“While a majority of countries recognise water in their ‘portfolio of actions’, few of them have actually calculated the costs of these actions and even fewer have put forward specific projects,” said Azoulay.
Worst hit: The poor & women
Most of these impacts, as we said, will be manifested in tropical zones where most of the developing world can be found. Developing countries have a lower ability to respond to climate change impacts, and the poorest groups and societies are the most vulnerable to minor and major shocks, the report said.
The impacts of climate change on the availability of water resources over space and time affect

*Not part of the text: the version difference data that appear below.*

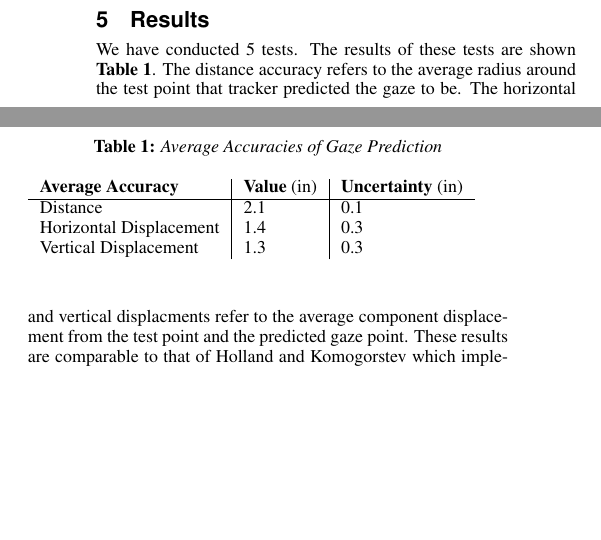
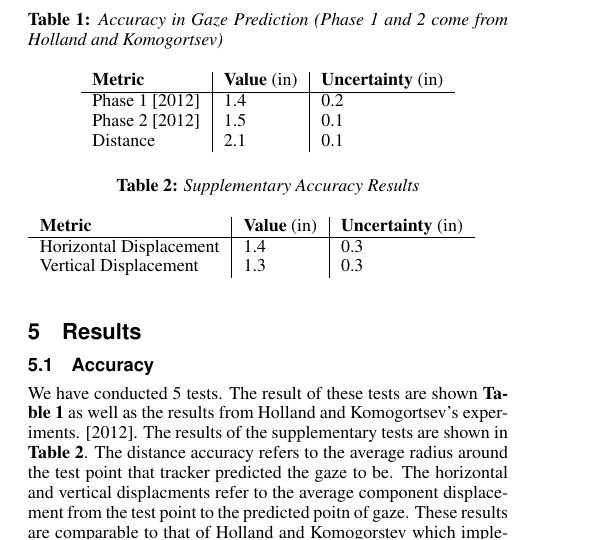
Before and after one commit to a20r/camgaze.js, a LaTeX paper (paper/paper.tex): two parts of the columns of page 3 of 4 before the commit and part of one column of page 3 of 4 after it, the two joined at a grey line, cut at the place of the change, the shorter picture padded with empty space. Compiled offline with pdfLaTeX.

Commit message:
SPUDTID PCITRUE

```diff
--- a/paper/paper.tex
+++ b/paper/paper.tex
@@ -358,16 +358,5 @@ calculated to determine the uncertainty in measurement.
 
 \section{Results}
 
-\begin{table} \caption{Average Accuracies of Gaze Prediction}
-\begin{tabular}{l|l|l} \textbf{Average Accuracy} & \textbf{Value} (in) &
-\textbf{Uncertainty} (in) \\ \hline Distance & 2.1 & 0.1 \\ Horizontal
-Displacement      & 1.4 & 0.3 \\ Vertical Displacement& 1.3 & 0.3 \\
-\end{tabular} \end{table}
+\subsection{Accuracy}
 
-We have conducted 5 tests. The results of these tests are shown \textbf{Table
-1}. The distance accuracy refers to the average radius around the test point
-that tracker predicted the gaze to be. The horizontal and vertical displacments
-refer to the average component displacement from the test point and the
-predicted gaze point. These results are comparable to that of Holland and
-Komogorstev which implemented gaze prediction on a unmodified common tablet
-\cite{holland2012eye}. Since the constraints that exists when programming on a
@@ -380 +363,8 @@ performance of the implemented computer vision algorithms will lead to better
-results.
+We have conducted 5 tests. The result of these tests are shown \textbf{Table 1}
+as well as the results from Holland and Komogortsev's experiments.
+\shortcite{holland2012eye}.  The results of the supplementary tests are shown
+in \textbf{Table 2}. The distance accuracy refers to the average radius around
+the test point that tracker predicted the gaze to be. The horizontal and
+vertical displacments refer to the average component displacement from the test
+point to the predicted poitn of gaze. These results are comparable to that of
+Holland and Komogorstev which implemented gaze prediction on a unmodified
@@ -387,6 +385,19 @@ meant to show the feasibility of the proposed concept. The results are
 preliminary due to limited testing and we believe that further testing and a
 usability study should be done to determine the absolute accuracy that is
 possible to achieve using $\Name$.
+
+\begin{table}\caption{Accuracy in Gaze Prediction (Phase 1 and 2 come from
+Holland and Komogortsev)}  \centering \begin{tabular}{l|l|l} \textbf{Metric} &
+\textbf{Value} (in) & \textbf{Uncertainty} (in) \\ \hline Phase 1
+\shortcite{holland2012eye} & 1.4 & 0.2 \\ Phase 2 \shortcite{holland2012eye}&
+1.5 & 0.1 \\ Distance & 2.1 & 0.1 \end{tabular} \end{table}
+
+\begin{table} \caption{Supplementary Accuracy Results} \begin{tabular}{l|l|l}
+\textbf{Metric}                        & \textbf{Value} (in) &
+\textbf{Uncertainty} (in) \\ \hline Horizontal Displacement & 1.4 & 0.3 \\
+Vertical Displacement         & 1.3 & 0.3 \\ \end{tabular} \end{table}
+
+\subsection{Performance}
 
 \section{Discussion}
 
```
Also changed, not shown: paper/paper.pdf, paper/paper.tex (26 more changed lines).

the poor disproportionately through its effect on agriculture, fisheries, health and natural disasters, the report said. In particular, these impacts are disproportionately felt by poor women and girls, who experience inequalities in the access to water, sanitation and hygiene, increasing gender inequalities and threatening their health, well‐being, livelihoods and education.
“Women in developing countries play a key role in water management,” said Abou Amani, coordinator of the report. “Women will be among those people who will be impacted by the issue of water stress.” Recent studies from mountain towns in the Himalayas across four countries highlighted similar results, as IndiaSpend reported on March 1, 2020.
Indigenous people are very sensitive to the effects of climate change, especially when they are unable to apply traditional knowledge and strategies for adaptation to environmental changes and mitigation of its effects, the UN report added.
Need for mitigation, adaptation & climate financing
The report pointed to both the need to adapt and mitigate. While adaptation can be a combination of natural and technological options, mitigation would include reducing sources of carbon emissions and enhancing the sinks of greenhouse gases.
Wetlands accommodate the largest carbon stocks among terrestrial ecosystems, storing twice as much carbon as forests. They also offer multiple co-benefits that include flood- and drought-mitigation, water purification and biodiversity. Their restoration and conservation is of critical importance, the report said.
The key, though, would be to get countries the finances they need to help adapt and mitigate, the report suggested. While mitigation made up 93.8 percent of climate financing in 2016, water projects consisted of a fraction of one percent of that sum. “Developing countries are facing issues related to lack of investment,” said Amani. “They have the lack of means to mobilise the resources.”